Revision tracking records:
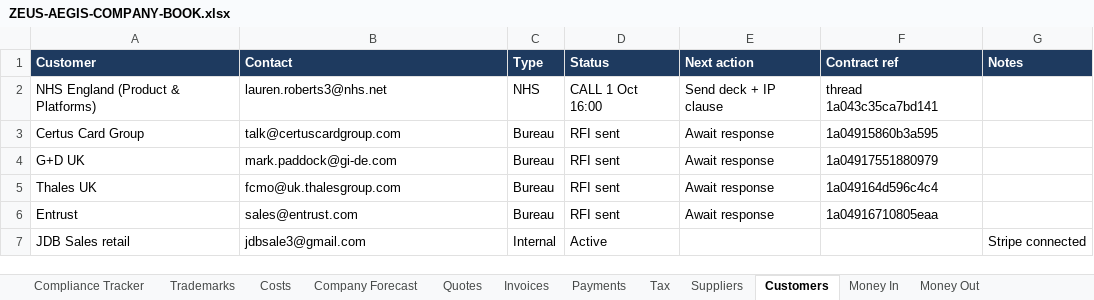
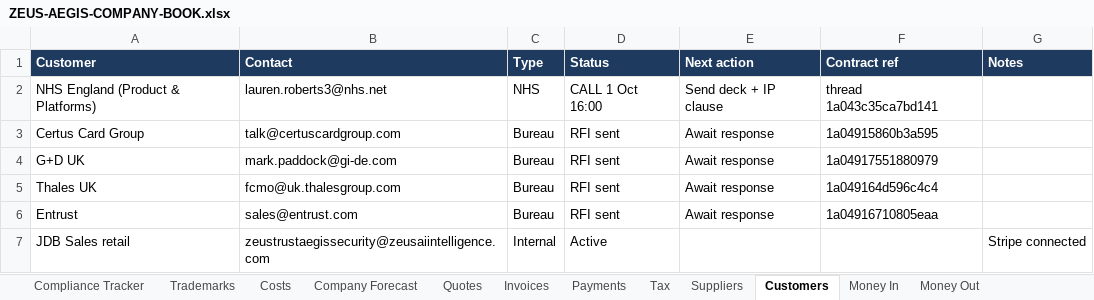
Before and after one commit to jdbsale3-lang/-aegis-Private, an Excel workbook: docs/security/ZEUS-AEGIS-COMPANY-BOOK.xlsx, sheet Customers, drawn as a sheet; values as stored, in another font and other column widths than the file's, no borders; the diff names each change by its address in the sheet, - before the commit and + after, or states it on an @@ line.

Commit message:
Docs: company book email update (PR #35)
* Docs: AEGIS security fixes changelog + operating costs + cost forecast spreadsheet

* Docs: Monday NHS readiness summary

* Docs: trademark applications draft + DTAC submission answers + compliance tracker

* Docs: series application checklist + compliance tracker template + NHS trademark/IP research

* Docs: tracker with IPO-number sheet + NHS background-IP contract clause draft

* Docs: 12-sheet company book (tracker+forecast+quotes+invoices+tax+suppliers+customers+money) + tracker PDF + IP clause solicitor notes

* Docs: 13-sheet company book (payroll & pension added) + full book PDF export

* Fix: rebuild company book with max-compatibility xlsx (opens in all viewers)

* Docs: add Domains register sheet (RDAP verified) to company book + PDF

* Docs: definitive company book rebuild (validated xlsx) + openable CSV twins

* Docs: company book - new company email zeustrustaegissecurity@zeusaiintelligence.com

---------

Co-authored-by: Higgsfield Agent <agent@higgsfield.ai>

```diff
--- a/docs/security/ZEUS-AEGIS-COMPANY-BOOK.xlsx (sheet Customers)
+++ b/docs/security/ZEUS-AEGIS-COMPANY-BOOK.xlsx (sheet Customers)
-B7 (Contact): jdbsale3@gmail.com
+B7 (Contact): zeustrustaegissecurity@zeusaiintelligence.com
```
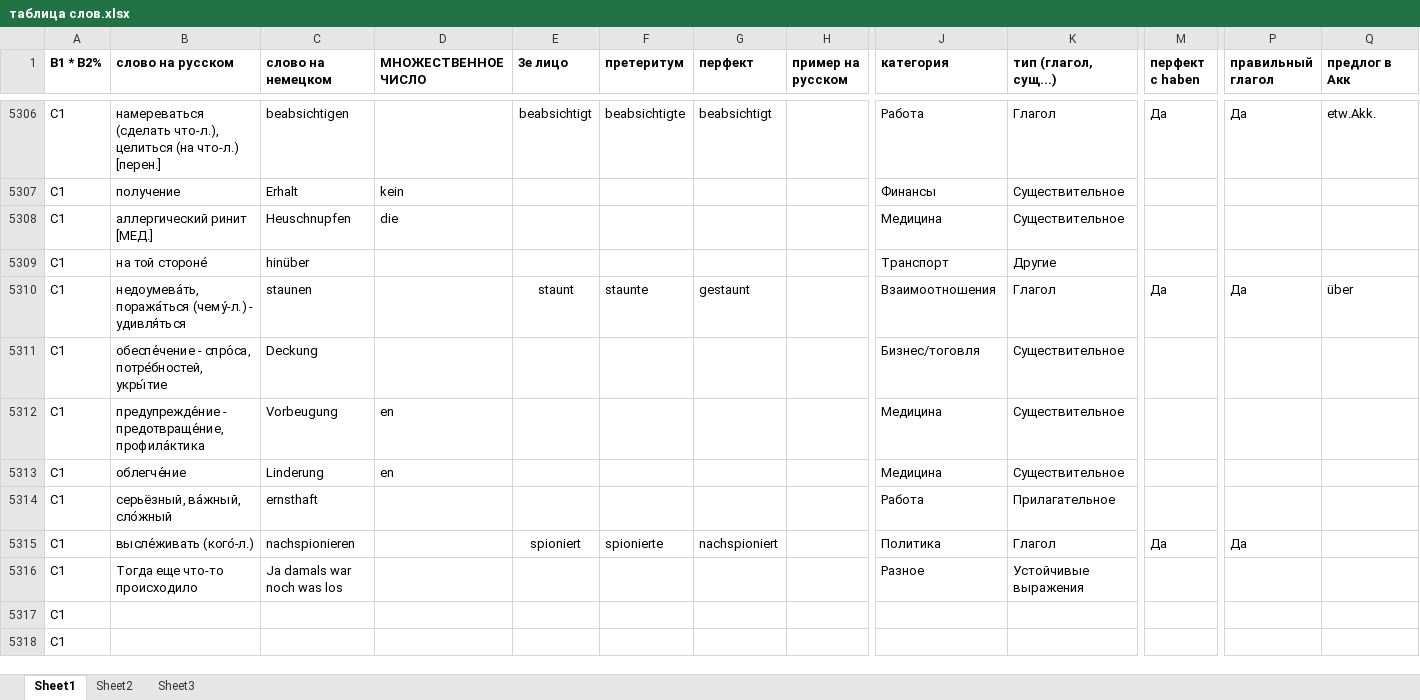
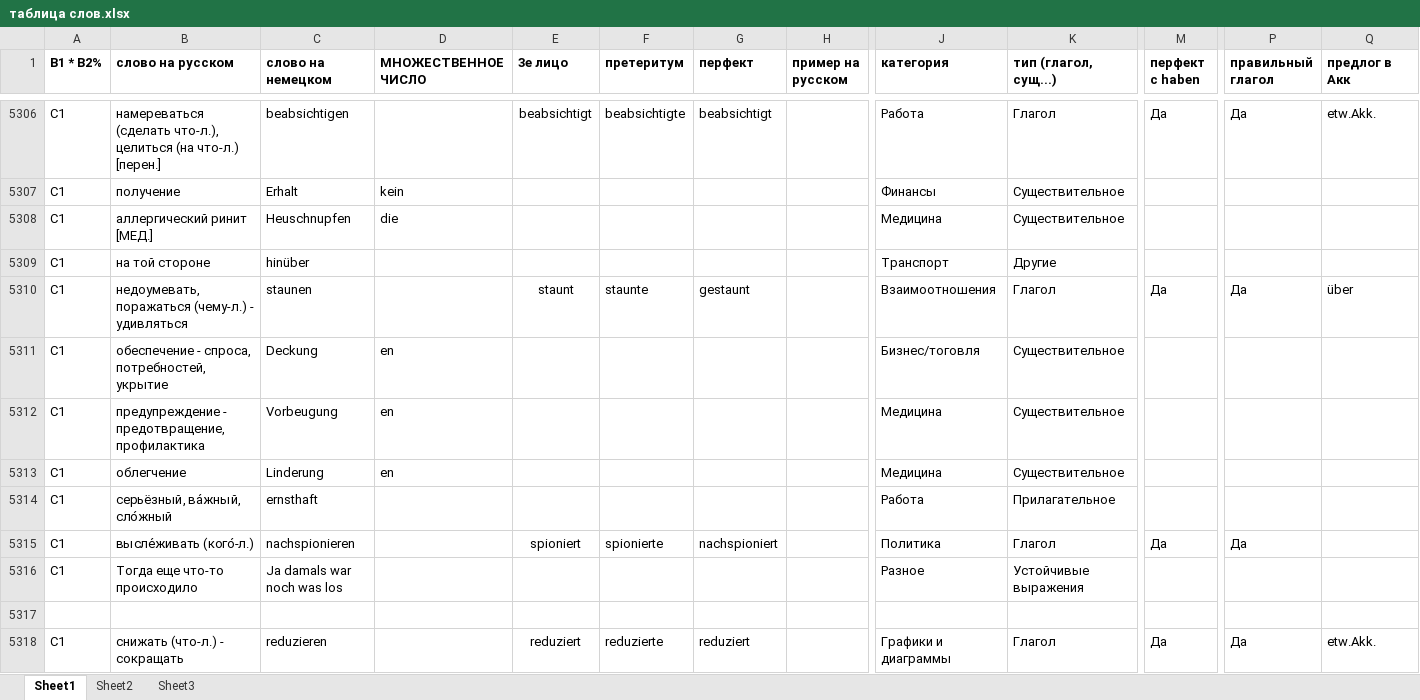
Before and after one commit to h-shvedko/cards_entry_file_xlsx, an Excel workbook: таблица слов.xlsx, sheet Sheet1, drawn as a sheet; only a part is shown, gaps mark what is left out; the shorter side is filled out with more unchanged rows; values as stored, in another font and other column widths than the file's, no borders; rows hold the shown columns only; the diff covers the shown part only; the diff names each change by its address in the sheet, - before the commit and + after, or states it on an @@ line.

Commit message:
02072020

```diff
--- a/таблица слов.xlsx (sheet Sheet1)
+++ b/таблица слов.xlsx (sheet Sheet1)
-B5309 (слово на русском): на той стороне́
+B5309 (слово на русском): на той стороне
-B5310 (слово на русском): недоумева́ть, поража́ться (чему́-л.) - удивля́ться
+B5310 (слово на русском): недоумевать, поражаться (чему-л.) - удивляться
-B5311 (слово на русском): обеспе́чение - спро́са, потре́бностей, укры́тие
+B5311 (слово на русском): обеспечение - спроса, потребностей, укрытие
-D5311 (МНОЖЕСТВЕННОЕ ЧИСЛО): (empty)
+D5311 (МНОЖЕСТВЕННОЕ ЧИСЛО): en
-B5312 (слово на русском): предупрежде́ние - предотвраще́ние, профила́ктика
+B5312 (слово на русском): предупреждение - предотвращение, профилактика
-B5313 (слово на русском): облегче́ние
+B5313 (слово на русском): облегчение
+row 5317: (empty)
+row 5318: C1 | снижать (что-л.) - сокращать | reduzieren |  | reduziert | reduzierte | reduziert |  | Графики и диаграммы | Глагол | Да | Да | etw.Akk.
```
Also changed, not shown: 21 added rows and 5 edited cells elsewhere in this sheet.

§ **Try it**
Your reply must match the data above line for line, except that it holds no pictures.

§ **Solution**
Before and after one commit to jdbsale3-lang/-aegis-Private, an Excel workbook: docs/security/ZEUS-AEGIS-COMPANY-BOOK.xlsx, sheet Customers, drawn as a sheet; values as stored, in another font and other column widths than the file's, no borders; the diff names each change by its address in the sheet, - before the commit and + after, or states it on an @@ line.

Commit message:
Docs: company book email update (PR #35)
* Docs: AEGIS security fixes changelog + operating costs + cost forecast spreadsheet

* Docs: Monday NHS readiness summary

* Docs: trademark applications draft + DTAC submission answers + compliance tracker

* Docs: series application checklist + compliance tracker template + NHS trademark/IP research

* Docs: tracker with IPO-number sheet + NHS background-IP contract clause draft

* Docs: 12-sheet company book (tracker+forecast+quotes+invoices+tax+suppliers+customers+money) + tracker PDF + IP clause solicitor notes

* Docs: 13-sheet company book (payroll & pension added) + full book PDF export

* Fix: rebuild company book with max-compatibility xlsx (opens in all viewers)

* Docs: add Domains register sheet (RDAP verified) to company book + PDF

* Docs: definitive company book rebuild (validated xlsx) + openable CSV twins

* Docs: company book - new company email zeustrustaegissecurity@zeusaiintelligence.com

---------

Co-authored-by: Higgsfield Agent <agent@higgsfield.ai>

```diff
--- a/docs/security/ZEUS-AEGIS-COMPANY-BOOK.xlsx (sheet Customers)
+++ b/docs/security/ZEUS-AEGIS-COMPANY-BOOK.xlsx (sheet Customers)
-B7 (Contact): jdbsale3@gmail.com
+B7 (Contact): zeustrustaegissecurity@zeusaiintelligence.com
```
Before and after one commit to h-shvedko/cards_entry_file_xlsx, an Excel workbook: таблица слов.xlsx, sheet Sheet1, drawn as a sheet; only a part is shown, gaps mark what is left out; the shorter side is filled out with more unchanged rows; values as stored, in another font and other column widths than the file's, no borders; rows hold the shown columns only; the diff covers the shown part only; the diff names each change by its address in the sheet, - before the commit and + after, or states it on an @@ line.

Commit message:
02072020

```diff
--- a/таблица слов.xlsx (sheet Sheet1)
+++ b/таблица слов.xlsx (sheet Sheet1)
-B5309 (слово на русском): на той стороне́
+B5309 (слово на русском): на той стороне
-B5310 (слово на русском): недоумева́ть, поража́ться (чему́-л.) - удивля́ться
+B5310 (слово на русском): недоумевать, поражаться (чему-л.) - удивляться
-B5311 (слово на русском): обеспе́чение - спро́са, потре́бностей, укры́тие
+B5311 (слово на русском): обеспечение - спроса, потребностей, укрытие
-D5311 (МНОЖЕСТВЕННОЕ ЧИСЛО): (empty)
+D5311 (МНОЖЕСТВЕННОЕ ЧИСЛО): en
-B5312 (слово на русском): предупрежде́ние - предотвраще́ние, профила́ктика
+B5312 (слово на русском): предупреждение - предотвращение, профилактика
-B5313 (слово на русском): облегче́ние
+B5313 (слово на русском): облегчение
+row 5317: (empty)
+row 5318: C1 | снижать (что-л.) - сокращать | reduzieren |  | reduziert | reduzierte | reduziert |  | Графики и диаграммы | Глагол | Да | Да | etw.Akk.
```
Also changed, not shown: 21 added rows and 5 edited cells elsewhere in this sheet.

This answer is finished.